Dendritic Cell-based Vaccines in Breast and Gynaecologic Cancer

Juan José Hernando, Tjoung Won Park, Walther C. Kuhn

Research output: Contribution to journalReview articlepeer-review

12 Scopus citations

Abstract

Major advances in understanding the functional interactions between tumour cells and the host immune system, in particular the generation and regulation of T cell immunity, have revived interest in cancer vaccination strategies. A crucial step for mounting an anti-tumour response is the capture, processing and presentation of tumour antigens (TA) to cognate T cells by professional antigen-presenting cells (APC), followed by their activation and clonal proliferation. Dendritic cells (DC) are potent APC with the unique ability to stimulate primary immune responses. Animal models have demonstrated that TA-charged DC can activate specific cytotoxic T cells (CTL) and even regression of established tumours in cancer-bearing hosts. These findings, as well as the elaboration of methods for generating large numbers of DC ex vivo, have provided a compelling rationale for using DC as potent adjuvants to deliver TA to the immune system in order to trigger or amplify an inadequate response. The capacity of TA-pulsed DC to induce significant CTL immunity translating into occasional therapeutic benefit has been documented in several clinical settings including B cell lymphoma, myeloma, melanoma, prostate, colon, ovarian and renal cell carcinoma. In this review, we summarize key biological functions of DC and focus on recent DC-based vaccination trials of breast, ovarian and cervical cancer.

Original languageEnglish
Pages (from-to)4293-4303
Number of pages11
JournalAnticancer Research
Volume23
Issue number5 B
StatePublished - Sep 2003
Externally publishedYes
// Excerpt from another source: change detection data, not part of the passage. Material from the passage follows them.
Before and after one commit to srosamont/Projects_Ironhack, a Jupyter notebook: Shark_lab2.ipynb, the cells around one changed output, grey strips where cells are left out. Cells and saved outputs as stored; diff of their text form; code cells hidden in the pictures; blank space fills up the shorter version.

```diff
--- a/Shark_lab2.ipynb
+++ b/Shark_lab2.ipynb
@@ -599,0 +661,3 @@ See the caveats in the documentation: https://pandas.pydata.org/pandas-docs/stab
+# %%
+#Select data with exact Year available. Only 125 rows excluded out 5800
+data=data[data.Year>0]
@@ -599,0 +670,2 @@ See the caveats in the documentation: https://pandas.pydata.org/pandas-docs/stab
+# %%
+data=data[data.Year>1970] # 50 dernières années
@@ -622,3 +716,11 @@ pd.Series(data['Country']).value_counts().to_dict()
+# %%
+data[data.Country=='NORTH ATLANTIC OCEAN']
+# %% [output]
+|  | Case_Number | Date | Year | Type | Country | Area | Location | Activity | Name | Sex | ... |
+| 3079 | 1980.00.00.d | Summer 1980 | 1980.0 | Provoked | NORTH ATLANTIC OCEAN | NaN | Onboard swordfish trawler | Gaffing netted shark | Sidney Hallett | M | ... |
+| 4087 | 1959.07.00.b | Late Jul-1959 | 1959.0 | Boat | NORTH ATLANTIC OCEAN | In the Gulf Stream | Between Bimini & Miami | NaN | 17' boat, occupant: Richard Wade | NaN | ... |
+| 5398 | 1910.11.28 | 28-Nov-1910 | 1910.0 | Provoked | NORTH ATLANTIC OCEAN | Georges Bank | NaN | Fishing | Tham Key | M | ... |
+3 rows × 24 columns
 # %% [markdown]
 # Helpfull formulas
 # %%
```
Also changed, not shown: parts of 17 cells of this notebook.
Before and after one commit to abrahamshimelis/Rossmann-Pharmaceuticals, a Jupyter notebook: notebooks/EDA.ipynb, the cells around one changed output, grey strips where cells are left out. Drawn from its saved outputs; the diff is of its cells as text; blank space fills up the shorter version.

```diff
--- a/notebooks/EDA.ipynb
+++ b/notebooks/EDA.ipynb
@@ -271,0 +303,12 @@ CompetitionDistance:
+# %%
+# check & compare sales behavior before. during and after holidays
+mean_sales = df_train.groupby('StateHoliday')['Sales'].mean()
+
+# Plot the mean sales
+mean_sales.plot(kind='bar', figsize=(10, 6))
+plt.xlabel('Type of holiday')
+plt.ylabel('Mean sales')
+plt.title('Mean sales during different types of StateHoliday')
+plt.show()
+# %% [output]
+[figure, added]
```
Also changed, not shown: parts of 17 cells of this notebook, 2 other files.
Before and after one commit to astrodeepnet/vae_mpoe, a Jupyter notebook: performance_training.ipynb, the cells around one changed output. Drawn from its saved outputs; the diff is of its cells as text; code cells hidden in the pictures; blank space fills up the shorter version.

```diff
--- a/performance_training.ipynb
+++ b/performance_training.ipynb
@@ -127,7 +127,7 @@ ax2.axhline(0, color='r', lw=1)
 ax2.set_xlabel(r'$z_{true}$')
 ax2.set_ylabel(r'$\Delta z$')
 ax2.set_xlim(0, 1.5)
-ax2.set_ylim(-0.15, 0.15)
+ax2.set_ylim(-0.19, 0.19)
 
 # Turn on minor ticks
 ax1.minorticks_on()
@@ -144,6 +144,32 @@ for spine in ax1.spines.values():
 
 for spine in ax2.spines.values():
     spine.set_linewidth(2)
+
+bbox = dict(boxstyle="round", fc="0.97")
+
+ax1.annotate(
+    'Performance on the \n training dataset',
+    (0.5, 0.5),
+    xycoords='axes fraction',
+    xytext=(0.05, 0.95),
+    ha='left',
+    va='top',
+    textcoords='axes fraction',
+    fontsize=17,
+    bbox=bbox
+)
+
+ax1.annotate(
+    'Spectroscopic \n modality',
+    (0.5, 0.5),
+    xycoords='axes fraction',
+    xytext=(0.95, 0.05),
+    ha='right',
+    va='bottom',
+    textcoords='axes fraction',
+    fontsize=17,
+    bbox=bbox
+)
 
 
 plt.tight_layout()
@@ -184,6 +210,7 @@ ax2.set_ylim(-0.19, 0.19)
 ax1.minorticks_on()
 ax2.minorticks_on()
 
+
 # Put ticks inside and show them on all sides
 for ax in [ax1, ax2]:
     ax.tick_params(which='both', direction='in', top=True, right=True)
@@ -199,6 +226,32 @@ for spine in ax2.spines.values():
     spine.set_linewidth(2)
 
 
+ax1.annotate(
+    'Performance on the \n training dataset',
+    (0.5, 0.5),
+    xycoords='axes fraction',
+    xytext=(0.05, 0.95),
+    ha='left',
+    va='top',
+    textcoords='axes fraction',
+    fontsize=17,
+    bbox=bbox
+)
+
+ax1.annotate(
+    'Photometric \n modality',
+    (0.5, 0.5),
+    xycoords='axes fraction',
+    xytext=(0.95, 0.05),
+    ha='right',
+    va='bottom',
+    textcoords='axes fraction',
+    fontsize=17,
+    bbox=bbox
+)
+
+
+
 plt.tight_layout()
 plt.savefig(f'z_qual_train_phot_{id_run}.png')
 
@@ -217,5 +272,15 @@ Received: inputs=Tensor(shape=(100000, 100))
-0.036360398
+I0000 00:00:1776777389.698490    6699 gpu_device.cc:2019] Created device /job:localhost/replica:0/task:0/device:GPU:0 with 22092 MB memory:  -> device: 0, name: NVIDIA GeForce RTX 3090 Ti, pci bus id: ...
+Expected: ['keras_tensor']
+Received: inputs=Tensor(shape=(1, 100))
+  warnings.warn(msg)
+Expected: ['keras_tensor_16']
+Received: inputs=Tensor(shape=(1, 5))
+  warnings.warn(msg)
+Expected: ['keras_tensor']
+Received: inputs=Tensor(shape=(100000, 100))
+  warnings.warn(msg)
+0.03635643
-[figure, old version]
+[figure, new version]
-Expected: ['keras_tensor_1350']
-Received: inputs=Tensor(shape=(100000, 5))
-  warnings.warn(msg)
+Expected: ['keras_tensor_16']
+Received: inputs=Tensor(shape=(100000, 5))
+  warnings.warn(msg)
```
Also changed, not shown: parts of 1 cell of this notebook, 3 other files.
Keywords

  • Breast
  • Cervical cancer
  • Dendritic cells
  • Ovarian

Fingerprint

Dive into the research topics of 'Dendritic Cell-based Vaccines in Breast and Gynaecologic Cancer'. Together they form a unique fingerprint.

Cite this